Your answer is to be every line of the material that includes the string "Apelido".

=-=-=-=-=

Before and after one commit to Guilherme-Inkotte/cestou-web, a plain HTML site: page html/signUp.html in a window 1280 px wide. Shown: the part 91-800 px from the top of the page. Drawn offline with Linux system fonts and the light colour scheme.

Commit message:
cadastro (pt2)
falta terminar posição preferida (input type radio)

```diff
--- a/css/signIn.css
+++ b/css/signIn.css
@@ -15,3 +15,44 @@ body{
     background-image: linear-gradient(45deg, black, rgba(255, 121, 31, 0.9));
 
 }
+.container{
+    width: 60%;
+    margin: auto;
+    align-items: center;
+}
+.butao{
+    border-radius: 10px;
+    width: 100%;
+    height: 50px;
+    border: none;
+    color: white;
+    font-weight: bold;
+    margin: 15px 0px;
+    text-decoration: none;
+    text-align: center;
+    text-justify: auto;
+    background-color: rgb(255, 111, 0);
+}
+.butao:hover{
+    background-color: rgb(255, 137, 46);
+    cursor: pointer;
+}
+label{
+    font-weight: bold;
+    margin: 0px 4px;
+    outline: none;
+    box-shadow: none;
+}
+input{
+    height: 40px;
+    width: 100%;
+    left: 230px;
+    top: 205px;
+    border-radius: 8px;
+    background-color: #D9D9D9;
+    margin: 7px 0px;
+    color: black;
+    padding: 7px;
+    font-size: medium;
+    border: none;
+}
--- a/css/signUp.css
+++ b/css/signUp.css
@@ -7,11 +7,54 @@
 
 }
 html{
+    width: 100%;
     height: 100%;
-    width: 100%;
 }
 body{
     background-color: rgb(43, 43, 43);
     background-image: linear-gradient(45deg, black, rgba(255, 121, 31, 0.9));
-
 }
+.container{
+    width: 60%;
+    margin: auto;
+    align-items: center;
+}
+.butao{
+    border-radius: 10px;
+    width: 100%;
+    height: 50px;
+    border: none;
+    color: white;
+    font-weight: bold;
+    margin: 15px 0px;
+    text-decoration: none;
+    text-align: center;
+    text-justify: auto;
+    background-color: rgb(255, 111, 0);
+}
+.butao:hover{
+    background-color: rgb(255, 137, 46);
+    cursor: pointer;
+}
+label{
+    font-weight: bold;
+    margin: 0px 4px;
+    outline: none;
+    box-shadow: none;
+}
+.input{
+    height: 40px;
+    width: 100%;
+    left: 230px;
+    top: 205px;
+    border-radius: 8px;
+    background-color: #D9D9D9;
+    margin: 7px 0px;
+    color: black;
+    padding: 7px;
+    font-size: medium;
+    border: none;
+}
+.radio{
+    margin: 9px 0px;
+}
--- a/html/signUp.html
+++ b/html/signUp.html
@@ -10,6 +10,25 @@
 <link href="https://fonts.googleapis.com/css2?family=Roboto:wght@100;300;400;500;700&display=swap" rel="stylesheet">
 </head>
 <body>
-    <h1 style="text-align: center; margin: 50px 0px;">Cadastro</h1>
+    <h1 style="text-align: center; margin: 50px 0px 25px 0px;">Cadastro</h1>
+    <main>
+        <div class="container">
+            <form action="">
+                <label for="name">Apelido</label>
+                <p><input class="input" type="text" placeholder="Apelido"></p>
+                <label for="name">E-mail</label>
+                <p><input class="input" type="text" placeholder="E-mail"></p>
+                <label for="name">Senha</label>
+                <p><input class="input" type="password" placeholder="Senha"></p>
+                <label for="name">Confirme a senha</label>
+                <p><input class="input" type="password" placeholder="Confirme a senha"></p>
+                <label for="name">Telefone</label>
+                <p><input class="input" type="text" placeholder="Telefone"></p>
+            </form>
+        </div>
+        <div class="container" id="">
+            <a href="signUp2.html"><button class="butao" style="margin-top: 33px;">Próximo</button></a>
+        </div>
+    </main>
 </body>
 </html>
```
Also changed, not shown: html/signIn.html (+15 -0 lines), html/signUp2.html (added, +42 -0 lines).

=-=-=-=-=

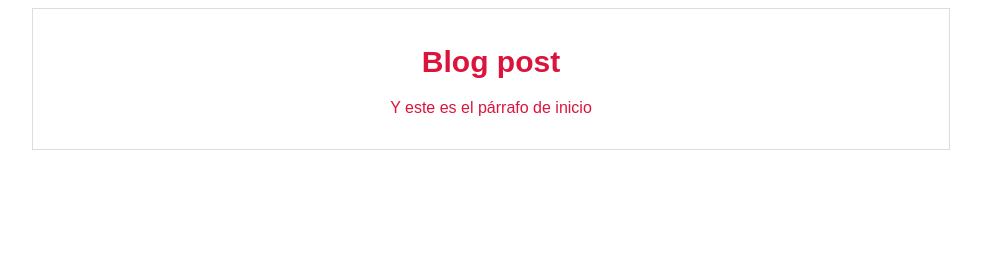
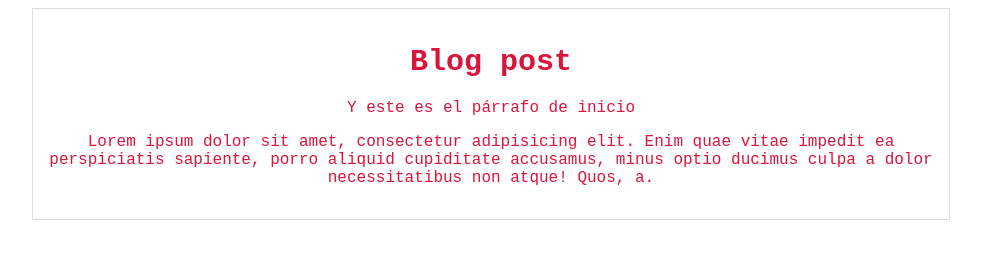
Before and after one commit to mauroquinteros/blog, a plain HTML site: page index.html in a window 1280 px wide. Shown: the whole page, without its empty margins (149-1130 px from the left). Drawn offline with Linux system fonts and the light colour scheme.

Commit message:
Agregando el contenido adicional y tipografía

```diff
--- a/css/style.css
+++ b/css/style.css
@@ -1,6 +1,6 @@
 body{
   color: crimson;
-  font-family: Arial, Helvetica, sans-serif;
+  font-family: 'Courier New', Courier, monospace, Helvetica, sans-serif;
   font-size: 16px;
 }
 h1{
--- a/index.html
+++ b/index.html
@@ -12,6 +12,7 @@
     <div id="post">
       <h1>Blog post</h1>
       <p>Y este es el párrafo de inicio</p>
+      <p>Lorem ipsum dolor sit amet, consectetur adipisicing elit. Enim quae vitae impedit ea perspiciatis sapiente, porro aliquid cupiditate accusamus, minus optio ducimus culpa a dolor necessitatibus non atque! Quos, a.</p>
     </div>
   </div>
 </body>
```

=-=-=-=-=

EXERCISE ANSWER ▸
+                <label for="name">Apelido</label>
+                <p><input class="input" type="text" placeholder="Apelido"></p>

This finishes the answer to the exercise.